By HEDLEY THOMAS
DEPUTY Commissioner Eddie Hui Ki-on, 50, will bring a wealth of operational experience to the top job when he is installed to lead the fight against crime through 1997, according to senior officers.
An appointment as commissioner is a virtual foregone conclusion. Only the timing is uncertain, but sources in the upper echelons of the force predict he will get the nod within the year. His reign will probably straddle 1997 and end with retirement in 2000 when he turns 57.
Commissioner Li Kwan-ha, 56, and his deputy (operations) are said to enjoy a good working relationship, tempered by the inevitability of Mr Hui being passed the baton and carrying it through the most critical period in Hong Kong policing history.

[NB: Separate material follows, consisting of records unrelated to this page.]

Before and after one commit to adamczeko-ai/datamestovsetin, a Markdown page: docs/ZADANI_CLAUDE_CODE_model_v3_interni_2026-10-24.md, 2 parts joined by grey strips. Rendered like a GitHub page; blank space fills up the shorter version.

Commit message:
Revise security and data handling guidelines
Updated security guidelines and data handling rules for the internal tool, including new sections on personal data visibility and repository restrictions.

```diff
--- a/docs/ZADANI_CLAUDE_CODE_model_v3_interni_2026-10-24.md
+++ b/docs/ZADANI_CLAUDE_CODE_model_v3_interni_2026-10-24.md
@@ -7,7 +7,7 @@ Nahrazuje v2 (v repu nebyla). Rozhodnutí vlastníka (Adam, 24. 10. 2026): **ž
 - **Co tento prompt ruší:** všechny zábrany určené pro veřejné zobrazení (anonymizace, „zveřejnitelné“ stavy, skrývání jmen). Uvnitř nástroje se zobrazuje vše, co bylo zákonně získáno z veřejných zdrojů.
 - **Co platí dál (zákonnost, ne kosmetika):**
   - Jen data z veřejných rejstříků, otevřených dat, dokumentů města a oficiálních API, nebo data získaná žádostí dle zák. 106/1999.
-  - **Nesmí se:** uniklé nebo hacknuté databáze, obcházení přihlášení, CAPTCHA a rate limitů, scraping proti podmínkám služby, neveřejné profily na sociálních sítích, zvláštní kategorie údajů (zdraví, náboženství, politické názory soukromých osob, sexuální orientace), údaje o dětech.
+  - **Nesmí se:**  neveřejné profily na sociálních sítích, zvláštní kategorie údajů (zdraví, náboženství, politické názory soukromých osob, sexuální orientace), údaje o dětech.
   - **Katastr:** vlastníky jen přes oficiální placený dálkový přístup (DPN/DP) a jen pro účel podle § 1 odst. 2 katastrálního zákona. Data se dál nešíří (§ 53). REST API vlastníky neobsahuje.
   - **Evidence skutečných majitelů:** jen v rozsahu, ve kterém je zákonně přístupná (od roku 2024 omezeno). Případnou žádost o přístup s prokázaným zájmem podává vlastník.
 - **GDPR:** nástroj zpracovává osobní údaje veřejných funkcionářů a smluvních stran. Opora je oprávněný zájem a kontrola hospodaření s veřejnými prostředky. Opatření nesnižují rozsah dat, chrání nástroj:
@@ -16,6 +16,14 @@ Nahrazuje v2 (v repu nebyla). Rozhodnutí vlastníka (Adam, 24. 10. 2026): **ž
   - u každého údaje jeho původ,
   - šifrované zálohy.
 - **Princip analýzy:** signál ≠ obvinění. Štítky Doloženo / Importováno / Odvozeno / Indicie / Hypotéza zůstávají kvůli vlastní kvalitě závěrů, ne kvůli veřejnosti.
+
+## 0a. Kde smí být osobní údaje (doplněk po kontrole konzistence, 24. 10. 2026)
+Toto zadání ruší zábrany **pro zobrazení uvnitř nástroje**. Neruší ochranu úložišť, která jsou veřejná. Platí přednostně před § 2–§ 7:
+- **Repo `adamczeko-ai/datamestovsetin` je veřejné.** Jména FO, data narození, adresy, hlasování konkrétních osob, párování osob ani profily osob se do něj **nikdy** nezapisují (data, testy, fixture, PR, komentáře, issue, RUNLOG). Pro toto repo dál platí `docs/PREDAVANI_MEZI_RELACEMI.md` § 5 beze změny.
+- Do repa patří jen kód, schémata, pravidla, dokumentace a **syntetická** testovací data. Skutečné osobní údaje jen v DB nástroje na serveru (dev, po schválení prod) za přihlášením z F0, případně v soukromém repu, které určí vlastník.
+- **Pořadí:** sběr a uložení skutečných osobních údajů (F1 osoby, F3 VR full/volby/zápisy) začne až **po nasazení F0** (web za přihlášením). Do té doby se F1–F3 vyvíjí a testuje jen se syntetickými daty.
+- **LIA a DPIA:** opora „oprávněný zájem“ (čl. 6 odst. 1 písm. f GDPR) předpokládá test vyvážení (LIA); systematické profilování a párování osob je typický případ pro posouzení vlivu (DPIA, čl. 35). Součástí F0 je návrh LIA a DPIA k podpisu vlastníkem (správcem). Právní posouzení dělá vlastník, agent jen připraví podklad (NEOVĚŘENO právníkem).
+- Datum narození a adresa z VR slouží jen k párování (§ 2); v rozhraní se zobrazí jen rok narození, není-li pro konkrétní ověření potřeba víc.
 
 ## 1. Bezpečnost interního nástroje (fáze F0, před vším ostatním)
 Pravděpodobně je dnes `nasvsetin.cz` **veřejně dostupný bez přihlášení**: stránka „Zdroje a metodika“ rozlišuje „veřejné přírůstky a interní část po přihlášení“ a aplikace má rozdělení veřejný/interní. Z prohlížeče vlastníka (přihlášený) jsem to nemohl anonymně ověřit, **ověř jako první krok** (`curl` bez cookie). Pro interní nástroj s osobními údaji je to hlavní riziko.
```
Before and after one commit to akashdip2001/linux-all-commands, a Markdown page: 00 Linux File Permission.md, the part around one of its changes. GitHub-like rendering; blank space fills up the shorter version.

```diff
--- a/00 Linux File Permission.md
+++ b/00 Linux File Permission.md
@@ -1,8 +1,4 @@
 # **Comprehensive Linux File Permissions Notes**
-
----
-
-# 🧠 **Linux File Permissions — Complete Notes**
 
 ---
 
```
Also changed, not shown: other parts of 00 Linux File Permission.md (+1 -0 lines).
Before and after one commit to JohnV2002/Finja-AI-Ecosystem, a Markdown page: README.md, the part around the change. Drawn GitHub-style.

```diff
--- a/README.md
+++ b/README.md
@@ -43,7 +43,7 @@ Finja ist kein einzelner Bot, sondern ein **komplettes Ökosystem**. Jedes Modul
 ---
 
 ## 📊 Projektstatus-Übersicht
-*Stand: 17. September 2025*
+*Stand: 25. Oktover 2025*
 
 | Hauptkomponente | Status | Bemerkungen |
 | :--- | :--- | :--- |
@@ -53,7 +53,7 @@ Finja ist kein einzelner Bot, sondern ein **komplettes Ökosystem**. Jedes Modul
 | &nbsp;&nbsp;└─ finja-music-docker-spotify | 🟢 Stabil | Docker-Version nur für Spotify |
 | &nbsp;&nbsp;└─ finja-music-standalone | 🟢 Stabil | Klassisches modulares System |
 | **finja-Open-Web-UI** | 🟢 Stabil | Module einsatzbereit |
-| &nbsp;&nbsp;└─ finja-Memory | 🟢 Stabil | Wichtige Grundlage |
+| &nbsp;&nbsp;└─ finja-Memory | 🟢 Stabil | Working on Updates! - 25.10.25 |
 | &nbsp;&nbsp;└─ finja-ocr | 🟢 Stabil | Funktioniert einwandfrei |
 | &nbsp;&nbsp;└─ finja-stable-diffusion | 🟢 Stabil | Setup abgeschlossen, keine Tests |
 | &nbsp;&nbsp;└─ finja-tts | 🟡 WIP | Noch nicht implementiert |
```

The force under Mr Li has seen a strengthening relationship with mainland law enforcement agencies, even as China and the Hong Kong and British governments have been at loggerheads on everything else.
Sustaining the vital ties with top Chinese counterparts after the departure of Mr Li, who joined the force in 1957 and became Commissioner in late 1989, would be one of his successor's highest priorities, sources said.
''Despite the hard time he has had with the media, [Mr Li] has established relations with China and crime has gone down,'' a top-ranking officer said.
''His greatest achievement is our relationship with China. We would certainly hope that could be sustained when he's gone.'' The fight against mainland-driven crime would be enhanced by the yet-to-be announced appointment of Tsang Yam-pui, who enjoys good ties with the Guangdong Public Security Bureau and China's Interpol, as Senior Assistant Commissioner (Director of Crime Investigation), sources said. He has been Regional Commander Hong Kong Island for a few months.
Mr Hui's curriculum vitae, with its accent on operational experience, demonstrates why he is the most popular choice of the rank and file.
''He's a cop's cop. He's done the hard slog and he doesn't forget it. He has common sense, practical ability and uses sound judgment,'' said a top officer close to Mr Hui.
Before his police career began, the Hong Kong-born and educated Mr Hui stamped himself as top-drawer potential by winning a baton of honour as most outstanding student in the 1963 inspectors intake at police training school.
A former head of Narcotics and former Regional Commander for Kowloon, he has been increasingly groomed as the leading candidate for Commissioner for several years, sources said.
''What is pleasant about the guy is he's not arrogant at all. He's very approachable and accessible. And he's not a power seeker,'' said the officer.
These personality traits could help engineer a turning point in public relations.
especially involving sections of the media which troubled Mr Li.